If the task fails and the log link from the overlord console says nothing (which happens when no data has started loading), don't despair: that doesn't mean no log has been produced. Log into the druid host you used to send the task (in the case above, druid1003).

ssh an-druid1003.eqiad.wmnet
ls /var/lib/druid/indexing-logs

Your task should be logged there with a timestamp in the title. If it's not, there's still hope: a druid middle manager may have moved your task to a different druid host. You can find out which one in /var/log/druid/middlemanager.log. Or you can just SSH into any of the other four hosts (currently the hosts are: an-druid100[1-5]) and it'll probably be there.


The Druid documentation has a pretty nice ingestion troubleshooting section, so give that a shot. If everything fails, dig in the logs of the overlords (/var/log/druid), since there will be definitely information about your task there.

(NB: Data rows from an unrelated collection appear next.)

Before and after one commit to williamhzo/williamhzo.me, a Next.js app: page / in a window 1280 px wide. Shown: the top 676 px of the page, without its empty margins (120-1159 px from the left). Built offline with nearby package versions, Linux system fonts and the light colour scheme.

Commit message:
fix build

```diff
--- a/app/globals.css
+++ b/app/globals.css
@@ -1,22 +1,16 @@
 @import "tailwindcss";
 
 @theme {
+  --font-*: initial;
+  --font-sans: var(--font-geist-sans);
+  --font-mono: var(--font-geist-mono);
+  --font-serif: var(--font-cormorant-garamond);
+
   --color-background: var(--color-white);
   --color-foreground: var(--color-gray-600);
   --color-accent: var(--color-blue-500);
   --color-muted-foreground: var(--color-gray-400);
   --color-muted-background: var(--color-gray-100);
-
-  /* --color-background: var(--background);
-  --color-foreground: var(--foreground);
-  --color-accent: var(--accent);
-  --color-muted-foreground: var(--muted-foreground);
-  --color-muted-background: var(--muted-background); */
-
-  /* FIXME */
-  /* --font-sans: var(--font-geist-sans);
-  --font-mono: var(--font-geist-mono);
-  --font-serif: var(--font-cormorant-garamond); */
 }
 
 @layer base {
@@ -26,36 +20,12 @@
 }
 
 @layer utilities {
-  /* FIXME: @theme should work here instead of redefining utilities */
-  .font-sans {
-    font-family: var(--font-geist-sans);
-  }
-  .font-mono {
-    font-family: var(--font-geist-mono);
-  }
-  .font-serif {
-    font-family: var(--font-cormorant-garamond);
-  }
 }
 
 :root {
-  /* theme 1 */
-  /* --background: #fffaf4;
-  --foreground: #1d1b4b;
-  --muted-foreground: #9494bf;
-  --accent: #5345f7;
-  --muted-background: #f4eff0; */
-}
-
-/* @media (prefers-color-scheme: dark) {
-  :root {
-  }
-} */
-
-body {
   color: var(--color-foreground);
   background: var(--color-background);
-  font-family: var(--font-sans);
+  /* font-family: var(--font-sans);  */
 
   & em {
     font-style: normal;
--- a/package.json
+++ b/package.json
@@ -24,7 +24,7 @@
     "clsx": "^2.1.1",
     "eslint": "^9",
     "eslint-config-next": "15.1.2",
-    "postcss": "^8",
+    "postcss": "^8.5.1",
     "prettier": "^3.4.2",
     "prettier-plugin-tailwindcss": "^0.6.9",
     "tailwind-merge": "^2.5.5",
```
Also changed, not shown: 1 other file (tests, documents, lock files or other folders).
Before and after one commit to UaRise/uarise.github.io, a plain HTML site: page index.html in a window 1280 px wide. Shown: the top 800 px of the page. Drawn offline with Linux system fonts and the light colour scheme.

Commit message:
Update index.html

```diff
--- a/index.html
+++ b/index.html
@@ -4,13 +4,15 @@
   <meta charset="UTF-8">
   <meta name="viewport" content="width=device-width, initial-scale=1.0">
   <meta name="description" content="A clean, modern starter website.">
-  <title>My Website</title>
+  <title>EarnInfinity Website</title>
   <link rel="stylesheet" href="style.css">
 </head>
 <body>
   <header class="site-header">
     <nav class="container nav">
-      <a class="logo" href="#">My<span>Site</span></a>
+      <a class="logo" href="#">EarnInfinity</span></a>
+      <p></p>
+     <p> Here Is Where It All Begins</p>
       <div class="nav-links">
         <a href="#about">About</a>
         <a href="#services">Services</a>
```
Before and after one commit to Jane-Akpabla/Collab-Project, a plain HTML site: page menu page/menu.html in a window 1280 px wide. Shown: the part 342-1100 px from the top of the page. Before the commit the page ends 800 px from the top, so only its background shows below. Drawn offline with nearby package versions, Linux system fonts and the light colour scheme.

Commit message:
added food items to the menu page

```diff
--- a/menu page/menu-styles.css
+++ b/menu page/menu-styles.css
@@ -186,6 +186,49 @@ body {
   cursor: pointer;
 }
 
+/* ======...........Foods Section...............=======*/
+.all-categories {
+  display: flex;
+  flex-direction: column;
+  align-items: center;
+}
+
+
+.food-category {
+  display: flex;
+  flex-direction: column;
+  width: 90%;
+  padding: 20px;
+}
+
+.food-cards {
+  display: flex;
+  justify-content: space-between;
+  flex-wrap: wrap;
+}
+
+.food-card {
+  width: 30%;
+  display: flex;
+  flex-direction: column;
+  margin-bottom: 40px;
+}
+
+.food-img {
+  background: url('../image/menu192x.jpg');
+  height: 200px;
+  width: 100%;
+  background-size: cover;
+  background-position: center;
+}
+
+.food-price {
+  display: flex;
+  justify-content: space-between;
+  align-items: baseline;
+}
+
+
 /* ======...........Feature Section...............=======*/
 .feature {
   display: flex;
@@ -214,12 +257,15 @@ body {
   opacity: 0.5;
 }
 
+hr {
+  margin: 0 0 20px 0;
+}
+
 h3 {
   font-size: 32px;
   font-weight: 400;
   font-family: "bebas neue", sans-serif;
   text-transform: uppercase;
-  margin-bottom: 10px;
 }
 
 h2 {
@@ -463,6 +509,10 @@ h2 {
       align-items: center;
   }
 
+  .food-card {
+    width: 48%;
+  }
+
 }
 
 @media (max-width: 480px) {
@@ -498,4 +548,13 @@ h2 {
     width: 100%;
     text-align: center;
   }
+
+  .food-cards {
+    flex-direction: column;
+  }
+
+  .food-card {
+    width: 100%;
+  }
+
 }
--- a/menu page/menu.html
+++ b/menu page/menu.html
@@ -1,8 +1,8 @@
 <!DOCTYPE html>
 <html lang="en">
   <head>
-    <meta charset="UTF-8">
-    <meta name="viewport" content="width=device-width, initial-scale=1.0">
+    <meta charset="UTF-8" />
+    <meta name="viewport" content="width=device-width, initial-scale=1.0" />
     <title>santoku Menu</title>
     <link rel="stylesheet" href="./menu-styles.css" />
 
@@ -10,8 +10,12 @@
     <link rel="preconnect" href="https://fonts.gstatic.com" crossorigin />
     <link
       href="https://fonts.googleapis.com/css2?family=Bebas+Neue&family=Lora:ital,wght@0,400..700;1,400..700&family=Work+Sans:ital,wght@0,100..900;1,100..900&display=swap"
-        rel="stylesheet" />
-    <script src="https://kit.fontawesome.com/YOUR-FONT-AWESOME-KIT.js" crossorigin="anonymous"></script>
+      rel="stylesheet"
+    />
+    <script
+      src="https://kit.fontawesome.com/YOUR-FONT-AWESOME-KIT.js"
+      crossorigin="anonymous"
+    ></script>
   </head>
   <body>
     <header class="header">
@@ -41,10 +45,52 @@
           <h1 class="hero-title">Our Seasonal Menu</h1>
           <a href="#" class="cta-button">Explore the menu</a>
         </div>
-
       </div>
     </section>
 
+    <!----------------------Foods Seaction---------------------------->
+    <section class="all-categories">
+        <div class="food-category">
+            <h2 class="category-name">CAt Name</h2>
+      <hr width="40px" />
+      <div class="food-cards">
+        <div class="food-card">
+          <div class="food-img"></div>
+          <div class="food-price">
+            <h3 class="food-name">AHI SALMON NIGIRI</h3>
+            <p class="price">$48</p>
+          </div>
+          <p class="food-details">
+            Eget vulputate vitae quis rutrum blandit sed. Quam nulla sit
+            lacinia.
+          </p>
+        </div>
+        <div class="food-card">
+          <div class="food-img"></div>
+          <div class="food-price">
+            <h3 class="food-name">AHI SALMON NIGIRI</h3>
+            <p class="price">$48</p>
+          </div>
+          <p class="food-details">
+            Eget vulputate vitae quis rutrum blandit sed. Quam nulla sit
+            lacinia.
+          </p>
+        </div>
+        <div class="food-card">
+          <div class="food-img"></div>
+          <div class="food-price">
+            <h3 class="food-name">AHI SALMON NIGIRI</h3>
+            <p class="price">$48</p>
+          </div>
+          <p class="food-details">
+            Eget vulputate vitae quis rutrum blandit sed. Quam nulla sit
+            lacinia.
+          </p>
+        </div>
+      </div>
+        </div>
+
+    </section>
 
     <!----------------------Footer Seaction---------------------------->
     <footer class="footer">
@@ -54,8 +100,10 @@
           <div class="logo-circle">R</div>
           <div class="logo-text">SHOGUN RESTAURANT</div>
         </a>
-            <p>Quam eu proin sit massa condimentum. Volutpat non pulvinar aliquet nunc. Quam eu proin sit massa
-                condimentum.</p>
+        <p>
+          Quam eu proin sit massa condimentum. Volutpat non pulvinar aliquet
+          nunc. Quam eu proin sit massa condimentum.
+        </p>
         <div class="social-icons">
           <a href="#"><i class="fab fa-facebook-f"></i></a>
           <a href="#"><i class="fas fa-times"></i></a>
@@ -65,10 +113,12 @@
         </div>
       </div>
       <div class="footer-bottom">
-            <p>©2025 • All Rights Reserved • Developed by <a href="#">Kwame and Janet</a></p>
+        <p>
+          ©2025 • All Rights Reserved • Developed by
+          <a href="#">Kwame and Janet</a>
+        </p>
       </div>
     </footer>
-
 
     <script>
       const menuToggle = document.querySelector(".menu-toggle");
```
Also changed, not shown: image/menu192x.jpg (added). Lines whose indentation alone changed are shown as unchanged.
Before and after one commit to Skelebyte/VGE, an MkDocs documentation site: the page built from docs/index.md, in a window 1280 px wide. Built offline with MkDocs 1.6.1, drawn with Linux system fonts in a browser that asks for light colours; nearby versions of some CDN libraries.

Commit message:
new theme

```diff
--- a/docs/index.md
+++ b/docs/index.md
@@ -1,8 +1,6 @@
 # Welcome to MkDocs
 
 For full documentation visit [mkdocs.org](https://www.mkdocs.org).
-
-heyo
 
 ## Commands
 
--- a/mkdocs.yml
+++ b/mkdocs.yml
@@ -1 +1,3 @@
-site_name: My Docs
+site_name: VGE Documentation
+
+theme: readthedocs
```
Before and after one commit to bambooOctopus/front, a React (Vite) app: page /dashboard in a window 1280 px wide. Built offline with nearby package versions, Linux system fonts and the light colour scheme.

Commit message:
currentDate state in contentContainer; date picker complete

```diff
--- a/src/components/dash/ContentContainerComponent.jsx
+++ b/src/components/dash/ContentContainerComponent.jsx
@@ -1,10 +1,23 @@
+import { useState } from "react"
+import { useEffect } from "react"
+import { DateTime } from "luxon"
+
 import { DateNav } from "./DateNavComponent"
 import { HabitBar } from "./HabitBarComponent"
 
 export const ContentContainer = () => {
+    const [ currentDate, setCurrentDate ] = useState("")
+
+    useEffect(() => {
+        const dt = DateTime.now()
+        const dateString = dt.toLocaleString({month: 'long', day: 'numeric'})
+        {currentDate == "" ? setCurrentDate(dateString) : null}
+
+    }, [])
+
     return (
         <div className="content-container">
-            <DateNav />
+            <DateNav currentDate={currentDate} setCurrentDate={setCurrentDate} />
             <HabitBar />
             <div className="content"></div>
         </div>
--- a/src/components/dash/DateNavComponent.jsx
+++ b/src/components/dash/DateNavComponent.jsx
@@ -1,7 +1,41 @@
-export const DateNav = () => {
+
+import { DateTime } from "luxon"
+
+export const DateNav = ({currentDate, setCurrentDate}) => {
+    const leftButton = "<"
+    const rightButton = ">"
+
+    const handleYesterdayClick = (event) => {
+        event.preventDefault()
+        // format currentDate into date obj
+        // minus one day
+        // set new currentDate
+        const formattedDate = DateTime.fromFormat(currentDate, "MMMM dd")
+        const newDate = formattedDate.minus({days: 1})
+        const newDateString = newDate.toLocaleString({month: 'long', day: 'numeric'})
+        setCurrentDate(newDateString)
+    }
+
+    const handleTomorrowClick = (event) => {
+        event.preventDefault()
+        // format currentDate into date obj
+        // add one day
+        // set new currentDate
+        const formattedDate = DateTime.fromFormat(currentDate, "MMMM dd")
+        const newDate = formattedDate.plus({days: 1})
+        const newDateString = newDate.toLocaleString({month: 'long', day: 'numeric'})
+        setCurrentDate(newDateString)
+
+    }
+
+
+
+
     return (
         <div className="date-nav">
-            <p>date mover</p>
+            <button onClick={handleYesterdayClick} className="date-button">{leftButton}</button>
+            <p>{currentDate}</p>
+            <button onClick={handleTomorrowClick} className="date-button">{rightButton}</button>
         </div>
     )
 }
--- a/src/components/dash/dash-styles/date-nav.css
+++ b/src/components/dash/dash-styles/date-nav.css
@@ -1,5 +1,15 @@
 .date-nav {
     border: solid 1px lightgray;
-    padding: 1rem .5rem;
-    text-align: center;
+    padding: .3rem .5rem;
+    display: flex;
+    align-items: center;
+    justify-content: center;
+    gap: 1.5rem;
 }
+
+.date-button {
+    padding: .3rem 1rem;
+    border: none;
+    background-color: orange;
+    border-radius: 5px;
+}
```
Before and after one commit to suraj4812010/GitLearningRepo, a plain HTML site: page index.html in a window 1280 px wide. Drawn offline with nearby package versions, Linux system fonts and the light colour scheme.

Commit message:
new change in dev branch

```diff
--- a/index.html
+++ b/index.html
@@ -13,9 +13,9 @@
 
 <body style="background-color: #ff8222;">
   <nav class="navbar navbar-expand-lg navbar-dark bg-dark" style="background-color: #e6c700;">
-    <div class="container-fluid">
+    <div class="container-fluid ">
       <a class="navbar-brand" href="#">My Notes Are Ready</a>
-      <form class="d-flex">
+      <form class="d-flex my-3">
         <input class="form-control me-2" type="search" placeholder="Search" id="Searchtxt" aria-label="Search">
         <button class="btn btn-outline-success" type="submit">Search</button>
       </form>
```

Realtime indexation to Druid

Druid offers Kafka Supervisors to allow real time indexation from Kafka to Druid. This is particularly useful for datasets like wmf_netflow (and in the past also banner impressions).

The json specs for our current supported jobs are stored in refinery under druid/kafka. To kick off the real time indexation it is sufficient to send a POST to the Druid overlord like the following:

curl -L -X POST -H 'Content-Type: application/json' -d '{
  "type": "kafka",
}' http://an-druid1001.eqiad.wmnet:8090/druid/indexer/v1/supervisor

Or even simpler:

curl -L -X POST -H 'Content-Type: application/json' -d @PATH_OF_THE_SPEC.json http://an-druid1001.eqiad.wmnet:8090/druid/indexer/v1/supervisor

If you want to update an existing running supervisor, it is sufficient to POST the updated JSON spec to the overlord. It will take care of stopping the current one and re-launching the new one.

See also